Why is the UK so self-obsessed?

Photo by David Jakab on Pexels.com

In September, Jacob Rees-Mogg was photographed almost lying down in parliament and it became a symbol of the embodiment of British arrogance (or a nicer way to put it is: Inbegriff von der Überheblichkeit der Großbritannien) and it is this topic that I will cover today.

DISCLAIMER: This article is based upon my own opinions. Additionally, I am British and I can quote and use examples I have seen, hear, experienced etc from my life there. I will try and cover some of  the MANY reasons for this, but doing all and in detail would take too long.

The easiest way to start is by understanding UK history and out of the many many (ad nauseum) examples I can use; I’ll start with the easiest: the British empire.
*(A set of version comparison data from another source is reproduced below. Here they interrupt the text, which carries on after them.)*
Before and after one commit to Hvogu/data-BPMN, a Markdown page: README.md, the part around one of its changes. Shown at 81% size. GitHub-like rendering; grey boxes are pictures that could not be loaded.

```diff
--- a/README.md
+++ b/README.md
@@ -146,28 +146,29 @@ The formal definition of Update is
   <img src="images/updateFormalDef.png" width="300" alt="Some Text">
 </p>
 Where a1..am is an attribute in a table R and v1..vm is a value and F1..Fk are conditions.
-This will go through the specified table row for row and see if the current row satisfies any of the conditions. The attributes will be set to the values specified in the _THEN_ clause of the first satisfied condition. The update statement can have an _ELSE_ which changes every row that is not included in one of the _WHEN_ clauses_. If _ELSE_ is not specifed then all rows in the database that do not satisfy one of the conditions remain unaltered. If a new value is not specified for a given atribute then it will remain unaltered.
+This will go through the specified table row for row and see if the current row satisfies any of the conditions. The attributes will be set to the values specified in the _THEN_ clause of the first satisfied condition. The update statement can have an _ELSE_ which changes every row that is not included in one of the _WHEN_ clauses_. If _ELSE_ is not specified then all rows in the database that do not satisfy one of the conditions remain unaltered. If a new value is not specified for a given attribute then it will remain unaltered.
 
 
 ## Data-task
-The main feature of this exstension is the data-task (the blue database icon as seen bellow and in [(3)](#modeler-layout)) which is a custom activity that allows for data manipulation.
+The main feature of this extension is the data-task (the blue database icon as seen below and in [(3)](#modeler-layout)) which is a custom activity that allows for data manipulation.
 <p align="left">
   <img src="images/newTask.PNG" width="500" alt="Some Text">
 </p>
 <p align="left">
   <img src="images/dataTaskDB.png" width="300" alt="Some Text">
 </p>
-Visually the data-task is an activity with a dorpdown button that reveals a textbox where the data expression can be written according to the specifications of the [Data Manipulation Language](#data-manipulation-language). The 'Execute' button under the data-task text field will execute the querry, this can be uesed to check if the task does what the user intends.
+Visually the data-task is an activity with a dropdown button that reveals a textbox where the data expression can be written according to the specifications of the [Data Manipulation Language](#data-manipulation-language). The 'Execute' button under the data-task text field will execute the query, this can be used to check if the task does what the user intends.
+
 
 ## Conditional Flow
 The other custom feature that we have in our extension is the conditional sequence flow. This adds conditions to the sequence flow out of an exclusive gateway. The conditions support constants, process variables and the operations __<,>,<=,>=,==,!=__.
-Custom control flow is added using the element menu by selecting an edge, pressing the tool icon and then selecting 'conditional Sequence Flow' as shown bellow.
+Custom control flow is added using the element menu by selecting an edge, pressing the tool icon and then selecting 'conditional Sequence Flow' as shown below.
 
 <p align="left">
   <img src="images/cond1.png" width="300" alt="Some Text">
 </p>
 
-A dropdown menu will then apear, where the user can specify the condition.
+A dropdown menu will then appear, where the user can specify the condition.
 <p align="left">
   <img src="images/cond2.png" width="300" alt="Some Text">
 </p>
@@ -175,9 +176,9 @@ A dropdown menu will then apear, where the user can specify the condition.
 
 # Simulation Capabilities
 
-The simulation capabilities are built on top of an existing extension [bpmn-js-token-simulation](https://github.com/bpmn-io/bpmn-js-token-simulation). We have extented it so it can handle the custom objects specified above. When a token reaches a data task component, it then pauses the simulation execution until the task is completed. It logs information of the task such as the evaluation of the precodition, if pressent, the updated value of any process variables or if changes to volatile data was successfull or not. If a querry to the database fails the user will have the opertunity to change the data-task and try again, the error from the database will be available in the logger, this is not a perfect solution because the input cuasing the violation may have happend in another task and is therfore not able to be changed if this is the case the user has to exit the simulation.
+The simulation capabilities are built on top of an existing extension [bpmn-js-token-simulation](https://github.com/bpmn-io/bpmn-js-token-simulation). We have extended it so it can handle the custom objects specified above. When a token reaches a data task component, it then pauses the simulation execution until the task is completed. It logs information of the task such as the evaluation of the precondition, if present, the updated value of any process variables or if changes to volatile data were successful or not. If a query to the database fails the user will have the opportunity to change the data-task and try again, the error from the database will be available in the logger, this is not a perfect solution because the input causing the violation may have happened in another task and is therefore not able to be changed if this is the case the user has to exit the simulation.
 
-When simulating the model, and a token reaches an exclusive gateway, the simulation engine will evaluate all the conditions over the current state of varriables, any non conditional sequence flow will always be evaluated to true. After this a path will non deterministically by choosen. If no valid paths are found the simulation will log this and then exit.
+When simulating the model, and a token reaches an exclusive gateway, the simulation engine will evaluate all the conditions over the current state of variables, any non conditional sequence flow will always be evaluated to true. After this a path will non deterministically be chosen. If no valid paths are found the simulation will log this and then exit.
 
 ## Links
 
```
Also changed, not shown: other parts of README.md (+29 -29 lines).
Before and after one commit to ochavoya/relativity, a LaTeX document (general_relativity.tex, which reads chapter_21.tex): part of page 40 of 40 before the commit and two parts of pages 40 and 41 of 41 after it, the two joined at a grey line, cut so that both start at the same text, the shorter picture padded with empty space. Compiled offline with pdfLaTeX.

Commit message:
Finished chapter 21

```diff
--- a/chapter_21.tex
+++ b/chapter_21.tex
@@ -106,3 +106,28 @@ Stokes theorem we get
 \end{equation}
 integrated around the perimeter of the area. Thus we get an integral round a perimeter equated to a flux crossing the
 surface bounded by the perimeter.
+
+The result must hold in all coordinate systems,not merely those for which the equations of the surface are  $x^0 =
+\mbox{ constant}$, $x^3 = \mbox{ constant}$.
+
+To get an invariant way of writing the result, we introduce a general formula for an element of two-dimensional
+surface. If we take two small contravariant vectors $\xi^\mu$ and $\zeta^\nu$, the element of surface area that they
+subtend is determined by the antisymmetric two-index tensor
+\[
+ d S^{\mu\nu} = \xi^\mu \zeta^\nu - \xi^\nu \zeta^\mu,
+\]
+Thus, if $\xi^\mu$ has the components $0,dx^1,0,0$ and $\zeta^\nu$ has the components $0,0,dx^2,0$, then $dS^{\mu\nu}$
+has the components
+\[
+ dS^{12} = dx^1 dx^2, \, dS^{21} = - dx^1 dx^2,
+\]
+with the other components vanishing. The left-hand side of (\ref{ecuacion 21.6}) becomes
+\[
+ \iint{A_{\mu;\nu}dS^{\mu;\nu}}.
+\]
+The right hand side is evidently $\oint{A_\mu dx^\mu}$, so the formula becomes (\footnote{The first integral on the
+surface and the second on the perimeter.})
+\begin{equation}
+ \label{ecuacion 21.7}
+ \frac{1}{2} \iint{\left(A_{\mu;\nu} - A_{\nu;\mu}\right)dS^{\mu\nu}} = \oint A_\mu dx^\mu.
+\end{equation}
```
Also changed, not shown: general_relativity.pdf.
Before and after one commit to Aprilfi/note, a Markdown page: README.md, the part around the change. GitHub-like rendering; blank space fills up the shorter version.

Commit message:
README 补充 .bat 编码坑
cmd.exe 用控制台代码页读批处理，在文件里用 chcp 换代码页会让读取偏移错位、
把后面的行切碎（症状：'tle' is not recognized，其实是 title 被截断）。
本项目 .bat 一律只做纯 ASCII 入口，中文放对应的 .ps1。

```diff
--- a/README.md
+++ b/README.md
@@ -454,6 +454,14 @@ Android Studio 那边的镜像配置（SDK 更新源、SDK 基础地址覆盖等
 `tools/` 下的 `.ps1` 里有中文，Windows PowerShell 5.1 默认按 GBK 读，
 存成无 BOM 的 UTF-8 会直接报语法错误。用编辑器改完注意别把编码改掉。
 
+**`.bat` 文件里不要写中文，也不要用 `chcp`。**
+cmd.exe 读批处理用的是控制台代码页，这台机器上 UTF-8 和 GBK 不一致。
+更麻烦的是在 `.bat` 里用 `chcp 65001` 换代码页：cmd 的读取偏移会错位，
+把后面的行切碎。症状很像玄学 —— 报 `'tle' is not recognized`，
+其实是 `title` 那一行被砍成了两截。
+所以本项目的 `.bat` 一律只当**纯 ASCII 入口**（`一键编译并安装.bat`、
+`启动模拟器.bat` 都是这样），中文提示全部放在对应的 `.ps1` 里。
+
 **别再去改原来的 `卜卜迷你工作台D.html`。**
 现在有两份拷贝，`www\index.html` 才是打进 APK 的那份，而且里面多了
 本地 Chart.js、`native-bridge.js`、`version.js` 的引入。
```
I know the following quote was concerning other things by the following quote fits too perfectly:

The important thing is not what they think of me, but what I think of them.
Queen Victoria

There have been many reasons given for the UK forming an empire, but at its core, the main idea was to improve the homeland. The UK has committed many heinous acts through its’ history (1), some committed before and after the Victorian era and the ones who committed them have always been celebrated back in the UK. Such examples are soldiers who fought the Zulu- the Victoria cross (a very prostitutions award was created to commemorate the fallen), the designers of the bouncing bomb were also celebrated. These and further examples highlighted the importance of the UK both to citizens and internationally, showing its’ worth, which is reason 1: ‘proven’ past importance.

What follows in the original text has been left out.